Preserving and sharing traditional practices was also central for Ukraine-based home platform Oplich, which debuted last spring. Since the 15th century, craftspeople in Ukraine have created tableware and decorative objects from Huta glass, a material forged through a glassblowing technique invented in the region and powered by giant industrial furnaces. Today, the country’s next generation of makers are building their own extension of that craft legacy—artisans like Masha Yakush, who founded her eponymous glass tableware brand in 2017 and incorporates recycled glass for a more sustainable overall process.

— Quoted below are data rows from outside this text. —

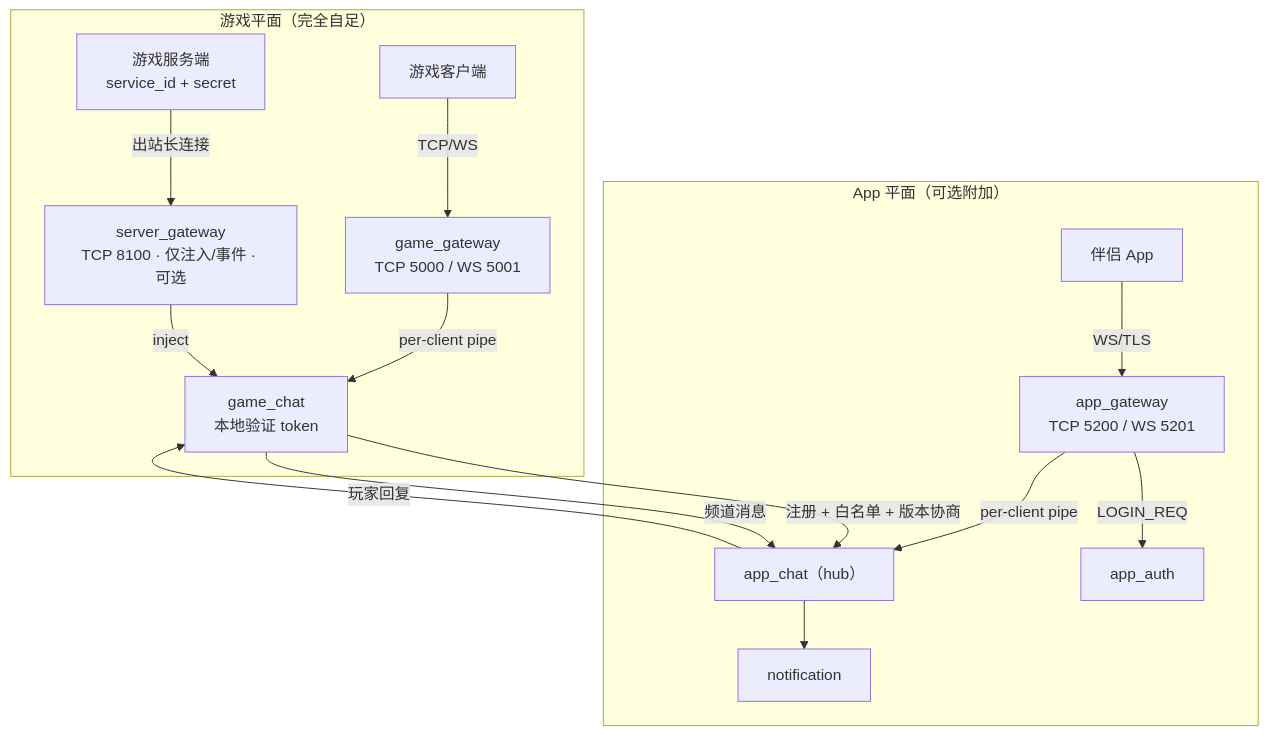
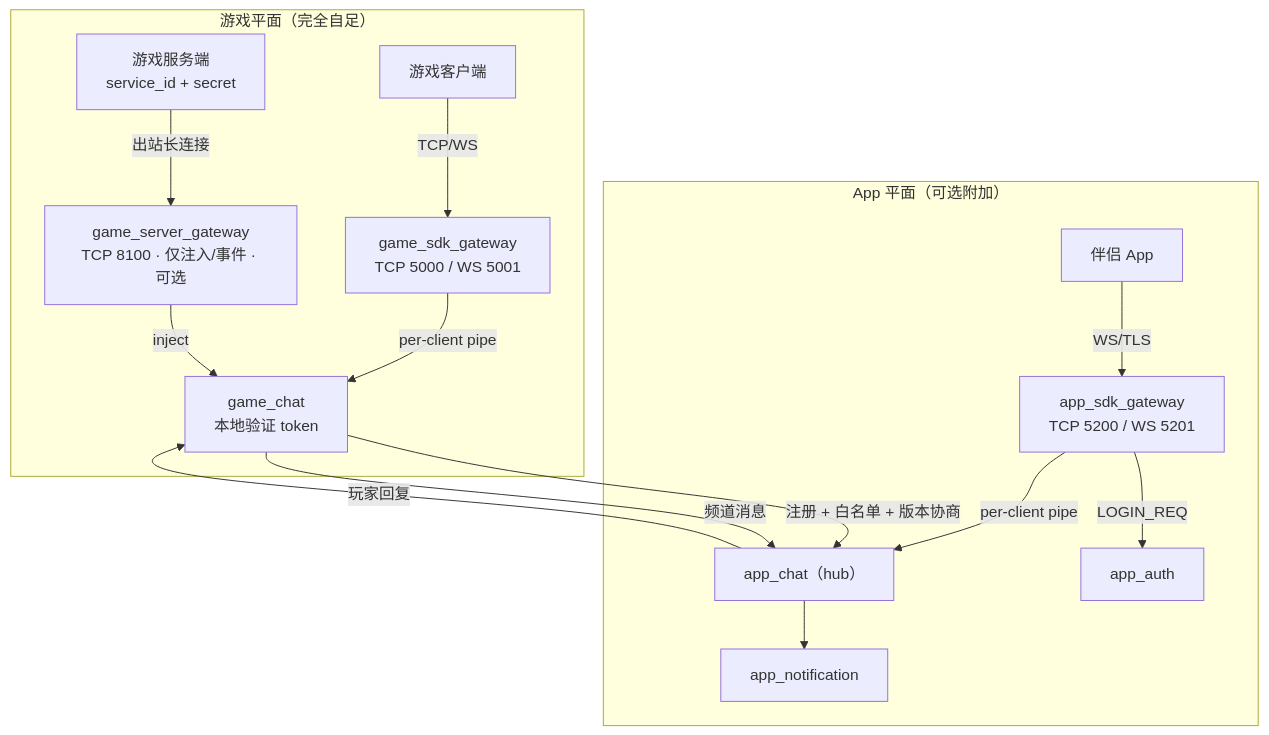
The diagram in README.md (cuihairu/chirp), drawn with Mermaid before and after one commit. The commit also changed other lines of this file and 3 other files, not shown here.

````diff
--- a/README.md
+++ b/README.md
@@ -33,31 +33,31 @@
 ```mermaid
 flowchart TB
     Game["游戏客户端"]
     App["伴侣 App"]
     GS["游戏服务端<br/>service_id + secret"]
 
     subgraph gp["游戏平面（完全自足）"]
-        GG["game_gateway<br/>TCP 5000 / WS 5001"]
+        GG["game_sdk_gateway<br/>TCP 5000 / WS 5001"]
         GCHAT["game_chat<br/>本地验证 token"]
-        SG["server_gateway<br/>TCP 8100 · 仅注入/事件 · 可选"]
+        SG["game_server_gateway<br/>TCP 8100 · 仅注入/事件 · 可选"]
         GG -->|per-client pipe| GCHAT
         SG -->|inject| GCHAT
         Game -- "TCP/WS" --> GG
         GS -- "出站长连接" --> SG
     end
 
     subgraph ap["App 平面（可选附加）"]
-        AG["app_gateway<br/>TCP 5200 / WS 5201"]
+        AG["app_sdk_gateway<br/>TCP 5200 / WS 5201"]
         ACHAT["app_chat（hub）"]
         APPAUTH["app_auth"]
-        NOTIF["notification"]
+        NOTIF["app_notification"]
         AG -->|per-client pipe| ACHAT
         AG -->|LOGIN_REQ| APPAUTH
         ACHAT --> NOTIF
         App -- "WS/TLS" --> AG
     end
 
     GCHAT -->|"注册 + 白名单 + 版本协商"| ACHAT
     GCHAT -->|"频道消息"| ACHAT
     ACHAT -->|"玩家回复"| GCHAT
 ```
````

Last year, however, that progress ground to a halt. At the start of the Russian invasion, frequent disruptions to the energy supply prompted the country’s glass industry to turn off furnaces and pause operations in major production centers. “This was a very big shock for us because in the glass industry, the furnace never goes out,” says Yakush. “I was concerned not only for my business, but for the glass industry in Ukraine.” She sought help from Iryna Tytarchuk, executive director at the Ukraine Investment & Trade Facilitation Center, and together the pair realized that the challenges faced by craftspeople in Ukraine required a two-pronged approach: a business resource center to help makers maintain operations during the war, and an online platform to tap into international markets of buyers. To fulfill both needs, the pair created Oplich, which derives its name from the Ukrainian phrase meaning “shoulder to shoulder” or “side by side.”
For the women-focused organization, the platform’s success does an additional service of supporting the business owners who have become their household’s primary breadwinner for the first time now that many men have enlisted in the war. Oplich’s focus has been on seeking out design markets outside of Ukraine—offering an array of products ranging from ceramics and hand-made carpets to linens and wooden decor, both on the e-commerce platform and through partnerships with international trade events like Ambiente in Frankfurt. The group is also investing in resources to support the country’s small businesses not only in navigating immediate crises, but also in building the infrastructure needed for long-term success through a range of services—including help with sales and exporting, mentorship, financial and equipment support, marketing services, and connections to grants from international donors.
“It’s not about money, and it’s not about some equipment—it’s about emotional support,” says Tytarchuk. “It’s about sharing problems and trying to find a solution. We want to represent our creative industry and our traditional industry—like Yakush—for all of the world.”
Homepage image: The Aro chair by Argentinian designer Ries | Courtesy of Project Pampa